----- DATA SUPPLIED -----

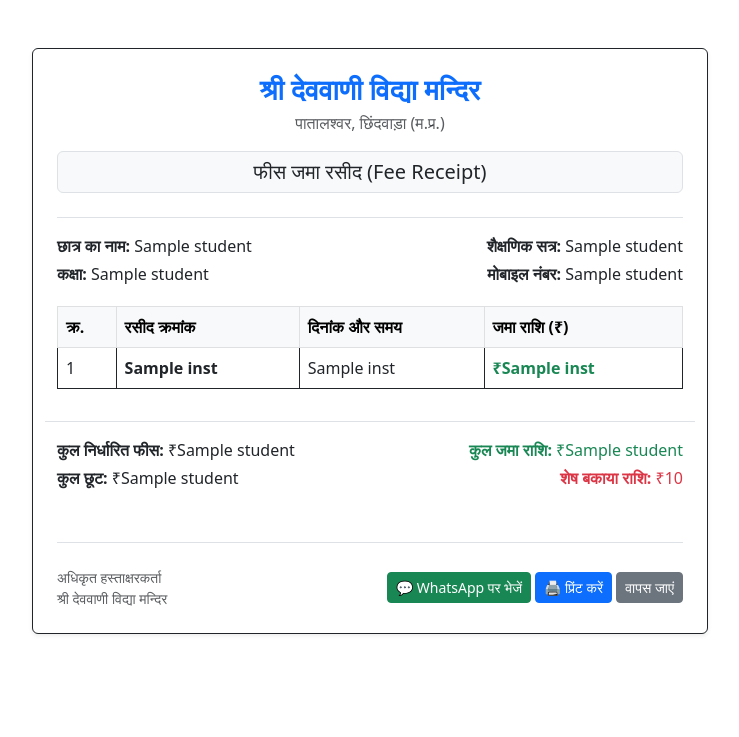
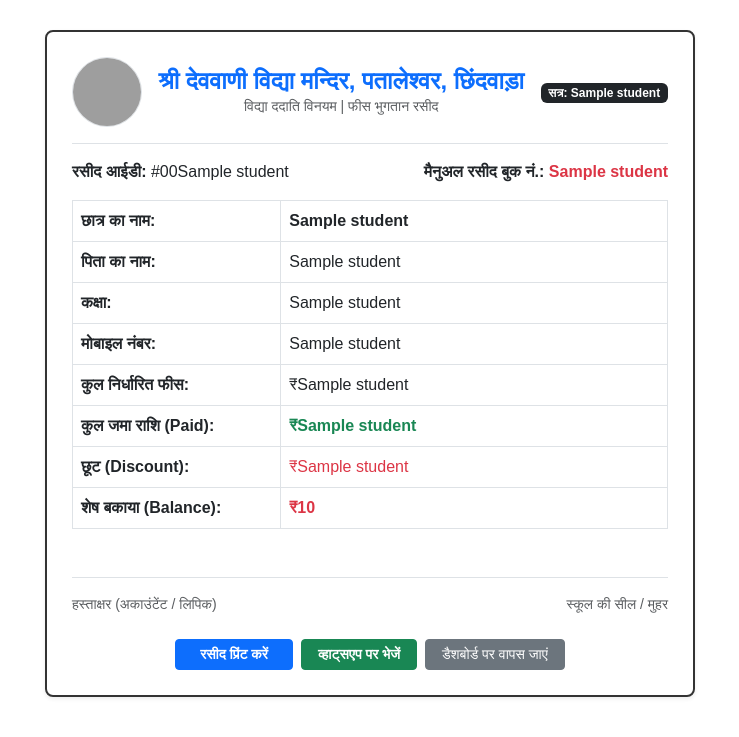
Before and after one commit to deowanifee/deowanifee, a Flask app: template templates/receipt.html in a window 1280 px wide. Shown: the top 737 px of the page, without its empty margins (270-1009 px from the left). Run offline with Flask 3, Linux system fonts and the light colour scheme; the template is opened without the code that fills it: most values are stand-ins (such as "Sample title", 1, 10 or a date in 2020); grey boxes are pictures that could not be loaded.

Commit message:
Enhance receipt template with address and styling
Updated the receipt template to include the school's full address and improved styling for print and WhatsApp sharing.

```diff
--- a/templates/receipt.html
+++ b/templates/receipt.html
@@ -2,78 +2,81 @@
 <html lang="hi">
 <head>
     <meta charset="UTF-8">
-    <meta name="viewport" content="width=device-width, initial-scale=1.0">
-    <title>फीस रसीद - श्री देववाणी विद्या मन्दिर</title>
+    <title>फीस रसीद - श्री देववाणी विद्या मन्दिर, पतालेश्वर, छिंदवाड़ा</title>
     <link href="https://cdn.jsdelivr.net/npm/bootstrap@5.3.0/dist/css/bootstrap.min.css" rel="stylesheet">
     <style>
-        @media print {
-            .no-print { display: none; }
-        }
+        body { background: #fff; font-family: sans-serif; }
+        .receipt-box { max-width: 650px; margin: 30px auto; border: 2px solid #333; padding: 25px; border-radius: 8px; }
+        .school-logo-receipt { width: 70px; height: 70px; object-fit: cover; border-radius: 50%; }
+        @media print { .no-print { display: none !important; } }
     </style>
 </head>
-<body class="bg-white py-5">
-    <div class="container" style="max-width: 700px;">
-        <div class="card border-dark p-4 shadow-sm">
-            <div class="text-center border-bottom pb-3 mb-3">
-                <h3 class="fw-bold text-primary mb-1">श्री देववाणी विद्या मन्दिर</h3>
-                <p class="mb-0 text-muted">पातालश्वर, छिंदवाड़ा (म.प्र.)</p>
-                <h5 class="mt-3 text-dark bg-light py-2 border rounded">फीस जमा रसीद (Fee Receipt)</h5>
+<body>
+    <div class="receipt-box shadow-sm">
+        <!-- रसीद का शीर्ष (स्कूल का नाम, लोगो और मैनुअल रसीद नंबर) -->
+        <div class="d-flex align-items-center justify-content-between border-bottom pb-3 mb-3">
+            <div>
+                <img src="{{ url_for('static', filename='logo.png') }}" alt="Logo" class="school-logo-receipt bg-light border" onerror="this.style.display='none'">
+            </div>
+            <div class="text-center flex-grow-1">
+                <h4 class="fw-bold mb-0 text-primary">श्री देववाणी विद्या मन्दिर, पतालेश्वर, छिंदवाड़ा</h4>
+                <p class="mb-0 text-muted small">विद्या ददाति विनयम | फीस भुगतान रसीद</p>
+            </div>
+            <div class="text-end">
+                <span class="badge bg-dark">सत्र: {{ student[8] }}</span>
+            </div>
         </div>
 
         <div class="row mb-3">
-                <div class="col-6">
-                    <p class="mb-1"><b>छात्र का नाम:</b> {{ student[1] }}</p>
-                    <p class="mb-1"><b>कक्षा:</b> {{ student[2] }}</p>
-                </div>
-                <div class="col-6 text-end">
-                    <p class="mb-1"><b>शैक्षणिक सत्र:</b> {{ student[7] }}</p>
-                    <p class="mb-1"><b>मोबाइल नंबर:</b> {{ student[6] }}</p>
-                </div>
+            <div class="col-6"><strong>रसीद आईडी:</strong> #00{{ student[0] }}</div>
+            <div class="col-6 text-end"><strong>मैनुअल रसीद बुक नं.:</strong> <span class="text-danger fw-bold">{{ student[9] if student[9] else 'लगातार' }}</span></div>
         </div>
 
-            <table class="table table-bordered border-dark">
-                <thead class="table-light">
+        <table class="table table-bordered my-3">
             <tr>
-                        <th>क्र.</th>
-                        <th>रसीद क्रमांक</th>
-                        <th>दिनांक और समय</th>
-                        <th>जमा राशि (₹)</th>
+                <th style="width: 35%;">छात्र का नाम:</th>
+                <td class="fw-bold">{{ student[1] }}</td>
             </tr>
-                </thead>
-                <tbody>
-                    {% for inst in installments %}
             <tr>
-                        <td>{{ loop.index }}</td>
-                        <td><b>{{ inst[2] }}</b></td>
-                        <td>{{ inst[4] }}</td>
-                        <td class="fw-bold text-success">₹{{ inst[3] }}</td>
+                <th>पिता का नाम:</th>
+                <td>{{ student[2] }}</td>
             </tr>
-                    {% endfor %}
-                </tbody>
+            <tr>
+                <th>कक्षा:</th>
+                <td>{{ student[3] }}</td>
+            </tr>
+            <tr>
+                <th>मोबाइल नंबर:</th>
+                <td>{{ student[7] if student[7] else '-' }}</td>
+            </tr>
+            <tr>
+                <th>कुल निर्धारित फीस:</th>
+                <td>₹{{ student[4] }}</td>
+            </tr>
+            <tr>
+                <th>कुल जमा राशि (Paid):</th>
+                <td class="text-success fw-bold">₹{{ student[5] }}</td>
+            </tr>
+            <tr>
+                <th>छूट (Discount):</th>
+                <td class="text-danger">₹{{ student[6] }}</td>
+            </tr>
+            <tr>
+                <th>शेष बकाया (Balance):</th>
+                <td class="text-danger fw-bold">₹{{ student[4] - (student[5] + student[6]) }}</td>
+            </tr>
         </table>
 
-            <div class="row mt-3 border-top pt-3">
-                <div class="col-6">
-                    <p class="mb-1"><b>कुल निर्धारित फीस:</b> ₹{{ student[3] }}</p>
-                    <p class="mb-1"><b>कुल छूट:</b> ₹{{ student[5] }}</p>
-                </div>
-                <div class="col-6 text-end">
-                    <p class="mb-1 text-success"><b>कुल जमा राशि:</b> ₹{{ student[4] }}</p>
-                    <p class="mb-1 text-danger"><b>शेष बकाया राशि:</b> ₹{{ student[3] - student[4] - student[5] }}</p>
-                </div>
+        <div class="d-flex justify-content-between mt-5 pt-3 border-top">
+            <div class="small text-muted">हस्ताक्षर (अकाउंटेंट / लिपिक)</div>
+            <div class="small text-muted">स्कूल की सील / मुहर</div>
         </div>
 
-            <div class="d-flex justify-content-between align-items-center mt-5 pt-4 border-top">
-                <div class="text-muted small">
-                    <p class="mb-0">अधिकृत हस्ताक्षरकर्ता</p>
-                    <p class="mb-0">श्री देववाणी विद्या मन्दिर</p>
-                </div>
-                <div class="no-print">
-                    <a href="https://api.whatsapp.com/send?phone=91{{ student[6] }}&text=Namaste,%20Shri%20Devvani%20Vidya%20Mandir%20Pataleshwar,%20Chhindwara.%20Aapke%20bachche%20{{ student[1] }}%20(Kaksha%20{{ student[2] }})%20ki%20fees%20jama%20ho%20gayi%20hai.%20Kul%20Jama:%20Rs.%20{{ student[4] }},%20Shesh%20Baki:%20Rs.%20{{ student[3] - student[4] - student[5] }}." target="_blank" class="btn btn-success btn-sm">💬 WhatsApp पर भेजें</a>
-                    <button onclick="window.print()" class="btn btn-primary btn-sm">🖨️ प्रिंट करें</button>
-                    <a href="/dashboard" class="btn btn-secondary btn-sm">वापस जाएं</a>
-                </div>
-            </div>
+        <!-- प्रिंट और व्हाट्सएप शेयरिंग बटन -->
+        <div class="text-center mt-4 no-print d-flex justify-content-center gap-2">
+            <button onclick="window.print()" class="btn btn-primary btn-sm px-4 fw-bold">रसीद प्रिंट करें</button>
+            <a href="https://api.whatsapp.com/send?phone=91{{ student[7] }}&text=प्रिय अभिभावक, श्री देववाणी विद्या मन्दिर, पतालेश्वर, छिंदवाड़ा की ओर से आपके बच्चे {{ student[1] }} (कक्षा: {{ student[3] }}) की फीस रसीद। कुल जमा: ₹{{ student[5] }}, शेष बकाया: ₹{{ student[4] - (student[5] + student[6]) }}" target="_blank" class="btn btn-success btn-sm px-3 fw-bold">व्हाट्सएप पर भेजें</a>
+            <a href="/dashboard" class="btn btn-secondary btn-sm px-3">डैशबोर्ड पर वापस जाएं</a>
         </div>
     </div>
 </body>
```
Lines whose indentation alone changed are shown as unchanged.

-----

Return, from the entries, each line that holds "print".

Updated the receipt template to include the school's full address and improved styling for print and WhatsApp sharing.
-        @media print {
-            .no-print { display: none; }
+        @media print { .no-print { display: none !important; } }
-                <div class="no-print">
-                    <button onclick="window.print()" class="btn btn-primary btn-sm">🖨️ प्रिंट करें</button>
+        <div class="text-center mt-4 no-print d-flex justify-content-center gap-2">
+            <button onclick="window.print()" class="btn btn-primary btn-sm px-4 fw-bold">रसीद प्रिंट करें</button>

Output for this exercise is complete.